**Try it**
Repeat the data that follows verbatim. Images are not part of the copy.

(Revision comparison data)
──────────────────────────────
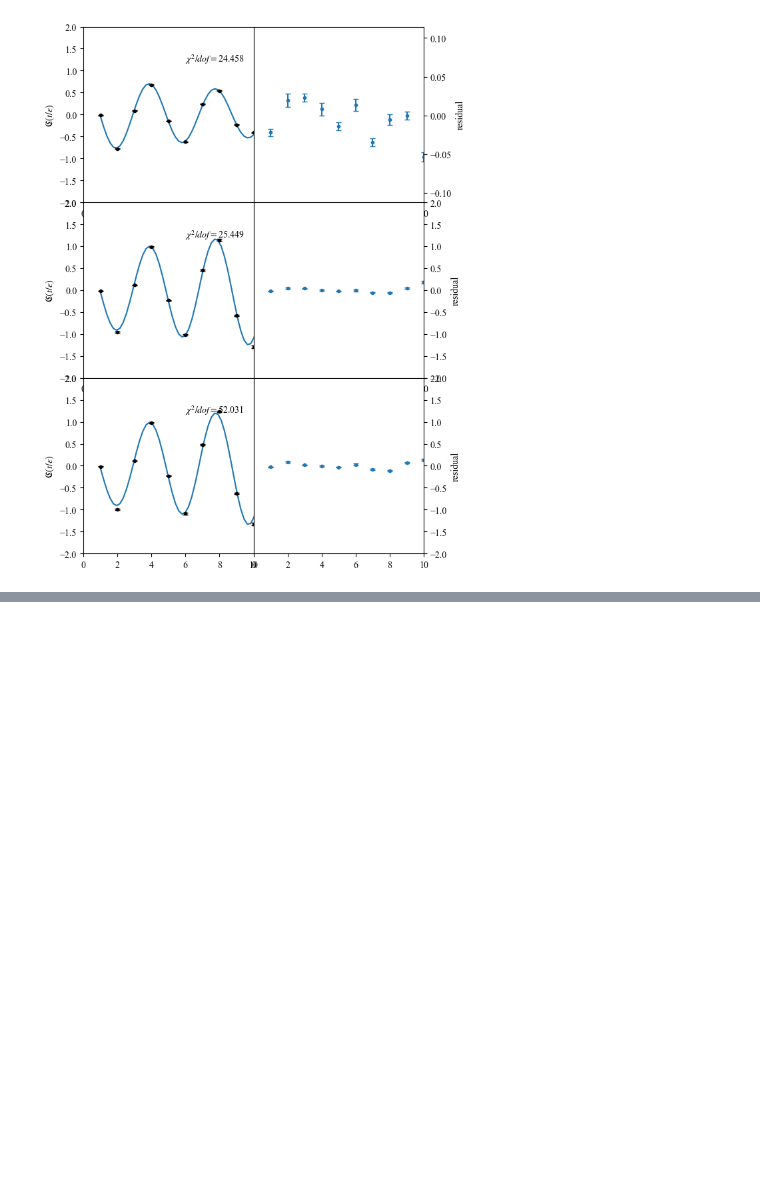
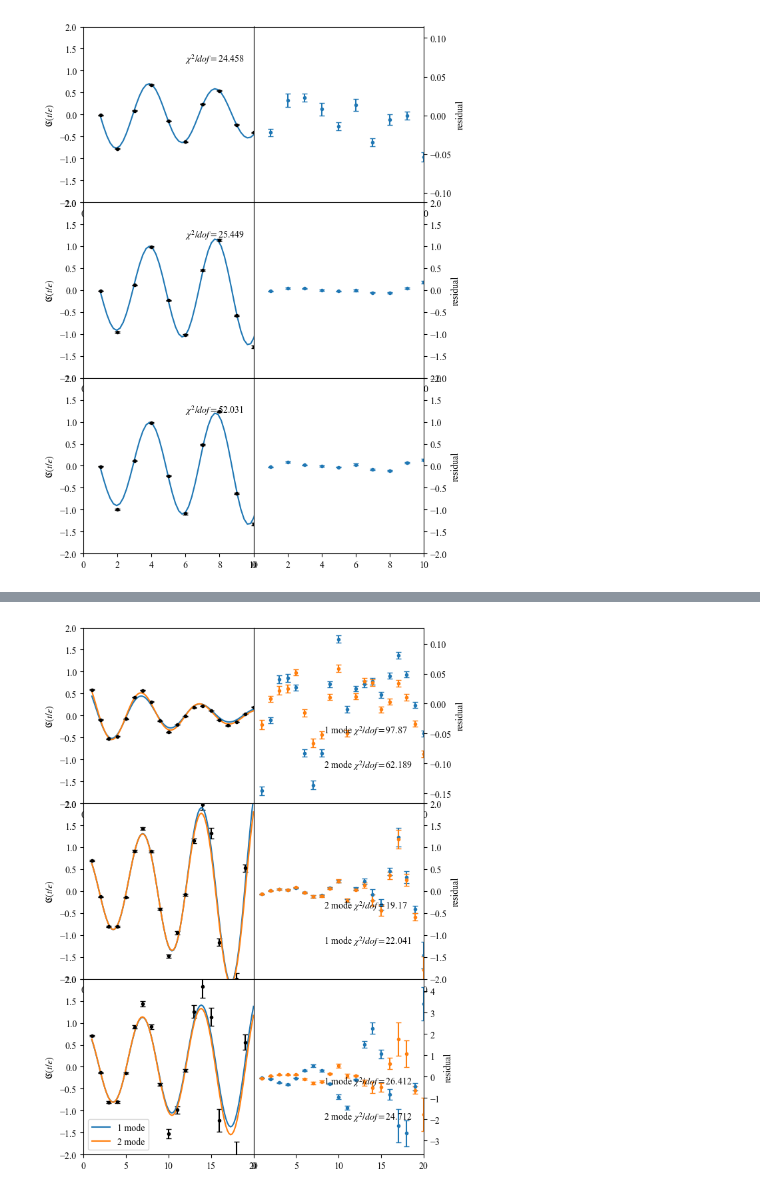
Before and after one commit to hlammiv/z2_matter_qc, a Jupyter notebook: simulation_main/rundata/fourieranalysis/mike_analysis_suggestion.ipynb, the cells around one changed output, grey strips where cells are left out. Drawn from its saved outputs; the diff is of its cells as text; code cells hidden in the pictures; blank space fills up the shorter version.

```diff
--- a/simulation_main/rundata/fourieranalysis/mike_analysis_suggestion.ipynb
+++ b/simulation_main/rundata/fourieranalysis/mike_analysis_suggestion.ipynb
@@ -352,0 +406,92 @@ Settings:
+# %%
+
+
+inflate_sig1 = {(2, 4): 1, (1, 4): 1, (1, 2): 1, (2, 2): 1}
+inflate_sig2 = {(2, 4): 1, (1, 4): 1, (1, 2): 1, (2, 2):1}
+inflate_sig3 = {(2, 4): 1, (1, 4): 1, (1, 2): 1, (2, 2): 1}
+
+data1 = gv.gvar(gv.mean(data_points[key][0]), gv.evalcov(data_points[key][0]) * inflate_sig1[key])
+data2 = gv.gvar(gv.mean(data_points[key][0] / data_points[key][1]),
+                gv.evalcov(data_points[key][0] / data_points[key][1]) * inflate_sig2[key])
+data3 = gv.gvar(gv.mean(data_points[key][0] / fcn(np.linspace(1, trims[key], trims[key]),
+                                  all_fits[key].p)),
+                gv.evalcov(data_points[key][0] / fcn(np.linspace(1, trims[key], trims[key]),
+                                  all_fits[key].p)) * inflate_sig3[key])
+# data3 = np.array([1, 1, 1, 1, 1, 1, -1, 1, 1, 1]) * data3
+fit11, _ = get_fit_corr(key, data1, p0=[1, 0.84, 0, 0])
+fit12, _ = get_fit_corr2(key, data1, p0=[1, 0.84,  1.25, 0, 0])
+fit21, _ = get_fit_corr(key, data2, p0=[1, 0.84, 0, 0])
+fit22, _ = get_fit_corr2(key, data2, p0=[1, 0.84,  1.25, 0, 0])
+fit31, _ = get_fit_corr(key, data3, p0=[1, 0.84, 0, 0])
+fit32, _ = get_fit_corr2(key, data3, p0=[0.8, 0.9, 0.4, 0.0349, 0.1016])
+print(fit32)
+fig, ax = plt.subplots(ncols=2, nrows=3)
+xpoints = np.linspace(1, len(data1), 100)
+xpts = np.linspace(1, len(data1), len(data1))
+
+ax[0, 0].errorbar(np.linspace(1, len(data1), len(data1)),
+             gv.mean(data1), yerr=gv.sdev(data1), capsize=3, color=colors[0], fmt='.')
+
+ax[0, 0].plot(xpoints, fcn(xpoints, gv.mean(fit11.p)))
+ax[0, 1].errorbar(xpts, gv.mean(fcn(xpts, fit11.p) - data1), yerr=gv.sdev(data1),
+                  capsize=3, fmt='.')
+
+ax[0, 0].plot(xpoints, fcn2p(xpoints, gv.mean(fit12.p)))
+ax[0, 1].errorbar(xpts, gv.mean(fcn2p(xpts, fit12.p) - data1), yerr=gv.sdev(data1),
+                  capsize=3, fmt='.')
+
+
+ax[1, 0].errorbar(np.linspace(1, len(data1), len(data1)),
+             gv.mean(data2), yerr=gv.sdev(data2), capsize=3, color=colors[0], fmt='.')
+
+ax[1, 0].plot(xpoints, fcn(xpoints, gv.mean(fit21.p)))
+ax[1, 1].errorbar(xpts, gv.mean(fcn(xpts, fit21.p) - data2), yerr=gv.sdev(data2),
+                  capsize=3, fmt='.')
+
+ax[1, 0].plot(xpoints, fcn2p(xpoints, gv.mean(fit22.p)))
+ax[1, 1].errorbar(xpts, gv.mean(fcn2p(xpts, fit22.p) - data2), yerr=gv.sdev(data2),
+                  capsize=3, fmt='.')
+
+
+ax[2, 0].errorbar(np.linspace(1, len(data1), len(data1)),
+             gv.mean(data3), yerr=gv.sdev(data3), capsize=3, color=colors[0], fmt='.')
+
+ax[2, 0].plot(xpoints, fcn(xpoints, gv.mean(fit31.p)), label='1 mode')
+ax[2, 1].errorbar(xpts, gv.mean(fcn(xpts, fit32.p) - data3), yerr=gv.sdev(data3),
+                  capsize=3, fmt='.')
+
+ax[2, 0].plot(xpoints, fcn2p(xpoints, gv.mean(fit32.p)), label='2 mode')
+ax[2, 1].errorbar(xpts, gv.mean(fcn2p(xpts, fit32.p) - data3), yerr=gv.sdev(data3),
+                  capsize=3, fmt='.')
+ax[2, 0].legend()
+for i in range(3):
+    ax[i, 1].yaxis.tick_right()
+    ax[i, 1].yaxis.set_label_position("right")
+    ax[i, 1].set_ylabel('residual')
+    ax[i, 0].set_ylabel(r'$\mathfrak{C}(t / \epsilon)$')
+    ax[i, 0].set_ylim(-2, 2)
+    ax[i, 0].set_xlim(0, 20)
+    ax[i, 1].set_xlim(0, 20)
+ax[0, 1].annotate(r' 1 mode $\chi^2 / dof = $' + str(np.round(fit11.chi2 / fit11.dof, decimals=3)),
+                 (0.4, 0.4), xycoords='axes fraction')
+ax[1, 1].annotate(r' 2 mode $\chi^2 / dof = $' + str(np.round(fit21.chi2 / fit21.dof, decimals=3)),
+                 (0.4, 0.4), xycoords='axes fraction')
+ax[2, 1].annotate(r' 1 mode $\chi^2 / dof = $' + str(np.round(fit31.chi2 / fit31.dof, decimals=3)),
+                 (0.4, 0.4), xycoords='axes fraction')
+ax[0, 1].annotate(r' 2 mode $\chi^2 / dof = $' + str(np.round(fit12.chi2 / fit12.dof, decimals=3)),
+                 (0.4, 0.2), xycoords='axes fraction')
+ax[1, 1].annotate(r' 1 mode $\chi^2 / dof = $' + str(np.round(fit22.chi2 / fit22.dof, decimals=3)),
+                 (0.4, 0.2), xycoords='axes fraction')
+ax[2, 1].annotate(r' 2 mode $\chi^2 / dof = $' + str(np.round(fit32.chi2 / fit32.dof, decimals=3)),
+                 (0.4, 0.2), xycoords='axes fraction')
+ax[1, 1].set_ylim(-2, 2)
+# ax[2, 1].set_ylim(-2, 2)
+# ax[0, 0].plot(xpoints, fcn(xpoints, gv.mean(fit2.p)))
+# ax[0, 0].plot(xpoints, fcn(xpoints, gv.mean(fit3.p)))
+
+fig.set_size_inches((6.5, 8.5))
+fig.tight_layout()
+fig.subplots_adjust(hspace=0, wspace=0)
+
+fig.savefig(f'test_fit_proceedurecomp_m{key[0]}ns{key[1]}.pdf')
+# %% [output]
@@ -352,0 +511 @@ Settings:
+[figure, added]
```
Also changed, not shown: parts of 42 cells of this notebook, 29 other files.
──────────────────────────────
**Exercise response**
Before and after one commit to hlammiv/z2_matter_qc, a Jupyter notebook: simulation_main/rundata/fourieranalysis/mike_analysis_suggestion.ipynb, the cells around one changed output, grey strips where cells are left out. Drawn from its saved outputs; the diff is of its cells as text; code cells hidden in the pictures; blank space fills up the shorter version.

```diff
--- a/simulation_main/rundata/fourieranalysis/mike_analysis_suggestion.ipynb
+++ b/simulation_main/rundata/fourieranalysis/mike_analysis_suggestion.ipynb
@@ -352,0 +406,92 @@ Settings:
+# %%
+
+
+inflate_sig1 = {(2, 4): 1, (1, 4): 1, (1, 2): 1, (2, 2): 1}
+inflate_sig2 = {(2, 4): 1, (1, 4): 1, (1, 2): 1, (2, 2):1}
+inflate_sig3 = {(2, 4): 1, (1, 4): 1, (1, 2): 1, (2, 2): 1}
+
+data1 = gv.gvar(gv.mean(data_points[key][0]), gv.evalcov(data_points[key][0]) * inflate_sig1[key])
+data2 = gv.gvar(gv.mean(data_points[key][0] / data_points[key][1]),
+                gv.evalcov(data_points[key][0] / data_points[key][1]) * inflate_sig2[key])
+data3 = gv.gvar(gv.mean(data_points[key][0] / fcn(np.linspace(1, trims[key], trims[key]),
+                                  all_fits[key].p)),
+                gv.evalcov(data_points[key][0] / fcn(np.linspace(1, trims[key], trims[key]),
+                                  all_fits[key].p)) * inflate_sig3[key])
+# data3 = np.array([1, 1, 1, 1, 1, 1, -1, 1, 1, 1]) * data3
+fit11, _ = get_fit_corr(key, data1, p0=[1, 0.84, 0, 0])
+fit12, _ = get_fit_corr2(key, data1, p0=[1, 0.84,  1.25, 0, 0])
+fit21, _ = get_fit_corr(key, data2, p0=[1, 0.84, 0, 0])
+fit22, _ = get_fit_corr2(key, data2, p0=[1, 0.84,  1.25, 0, 0])
+fit31, _ = get_fit_corr(key, data3, p0=[1, 0.84, 0, 0])
+fit32, _ = get_fit_corr2(key, data3, p0=[0.8, 0.9, 0.4, 0.0349, 0.1016])
+print(fit32)
+fig, ax = plt.subplots(ncols=2, nrows=3)
+xpoints = np.linspace(1, len(data1), 100)
+xpts = np.linspace(1, len(data1), len(data1))
+
+ax[0, 0].errorbar(np.linspace(1, len(data1), len(data1)),
+             gv.mean(data1), yerr=gv.sdev(data1), capsize=3, color=colors[0], fmt='.')
+
+ax[0, 0].plot(xpoints, fcn(xpoints, gv.mean(fit11.p)))
+ax[0, 1].errorbar(xpts, gv.mean(fcn(xpts, fit11.p) - data1), yerr=gv.sdev(data1),
+                  capsize=3, fmt='.')
+
+ax[0, 0].plot(xpoints, fcn2p(xpoints, gv.mean(fit12.p)))
+ax[0, 1].errorbar(xpts, gv.mean(fcn2p(xpts, fit12.p) - data1), yerr=gv.sdev(data1),
+                  capsize=3, fmt='.')
+
+
+ax[1, 0].errorbar(np.linspace(1, len(data1), len(data1)),
+             gv.mean(data2), yerr=gv.sdev(data2), capsize=3, color=colors[0], fmt='.')
+
+ax[1, 0].plot(xpoints, fcn(xpoints, gv.mean(fit21.p)))
+ax[1, 1].errorbar(xpts, gv.mean(fcn(xpts, fit21.p) - data2), yerr=gv.sdev(data2),
+                  capsize=3, fmt='.')
+
+ax[1, 0].plot(xpoints, fcn2p(xpoints, gv.mean(fit22.p)))
+ax[1, 1].errorbar(xpts, gv.mean(fcn2p(xpts, fit22.p) - data2), yerr=gv.sdev(data2),
+                  capsize=3, fmt='.')
+
+
+ax[2, 0].errorbar(np.linspace(1, len(data1), len(data1)),
+             gv.mean(data3), yerr=gv.sdev(data3), capsize=3, color=colors[0], fmt='.')
+
+ax[2, 0].plot(xpoints, fcn(xpoints, gv.mean(fit31.p)), label='1 mode')
+ax[2, 1].errorbar(xpts, gv.mean(fcn(xpts, fit32.p) - data3), yerr=gv.sdev(data3),
+                  capsize=3, fmt='.')
+
+ax[2, 0].plot(xpoints, fcn2p(xpoints, gv.mean(fit32.p)), label='2 mode')
+ax[2, 1].errorbar(xpts, gv.mean(fcn2p(xpts, fit32.p) - data3), yerr=gv.sdev(data3),
+                  capsize=3, fmt='.')
+ax[2, 0].legend()
+for i in range(3):
+    ax[i, 1].yaxis.tick_right()
+    ax[i, 1].yaxis.set_label_position("right")
+    ax[i, 1].set_ylabel('residual')
+    ax[i, 0].set_ylabel(r'$\mathfrak{C}(t / \epsilon)$')
+    ax[i, 0].set_ylim(-2, 2)
+    ax[i, 0].set_xlim(0, 20)
+    ax[i, 1].set_xlim(0, 20)
+ax[0, 1].annotate(r' 1 mode $\chi^2 / dof = $' + str(np.round(fit11.chi2 / fit11.dof, decimals=3)),
+                 (0.4, 0.4), xycoords='axes fraction')
+ax[1, 1].annotate(r' 2 mode $\chi^2 / dof = $' + str(np.round(fit21.chi2 / fit21.dof, decimals=3)),
+                 (0.4, 0.4), xycoords='axes fraction')
+ax[2, 1].annotate(r' 1 mode $\chi^2 / dof = $' + str(np.round(fit31.chi2 / fit31.dof, decimals=3)),
+                 (0.4, 0.4), xycoords='axes fraction')
+ax[0, 1].annotate(r' 2 mode $\chi^2 / dof = $' + str(np.round(fit12.chi2 / fit12.dof, decimals=3)),
+                 (0.4, 0.2), xycoords='axes fraction')
+ax[1, 1].annotate(r' 1 mode $\chi^2 / dof = $' + str(np.round(fit22.chi2 / fit22.dof, decimals=3)),
+                 (0.4, 0.2), xycoords='axes fraction')
+ax[2, 1].annotate(r' 2 mode $\chi^2 / dof = $' + str(np.round(fit32.chi2 / fit32.dof, decimals=3)),
+                 (0.4, 0.2), xycoords='axes fraction')
+ax[1, 1].set_ylim(-2, 2)
+# ax[2, 1].set_ylim(-2, 2)
+# ax[0, 0].plot(xpoints, fcn(xpoints, gv.mean(fit2.p)))
+# ax[0, 0].plot(xpoints, fcn(xpoints, gv.mean(fit3.p)))
+
+fig.set_size_inches((6.5, 8.5))
+fig.tight_layout()
+fig.subplots_adjust(hspace=0, wspace=0)
+
+fig.savefig(f'test_fit_proceedurecomp_m{key[0]}ns{key[1]}.pdf')
+# %% [output]
@@ -352,0 +511 @@ Settings:
+[figure, added]
```
Also changed, not shown: parts of 42 cells of this notebook, 29 other files.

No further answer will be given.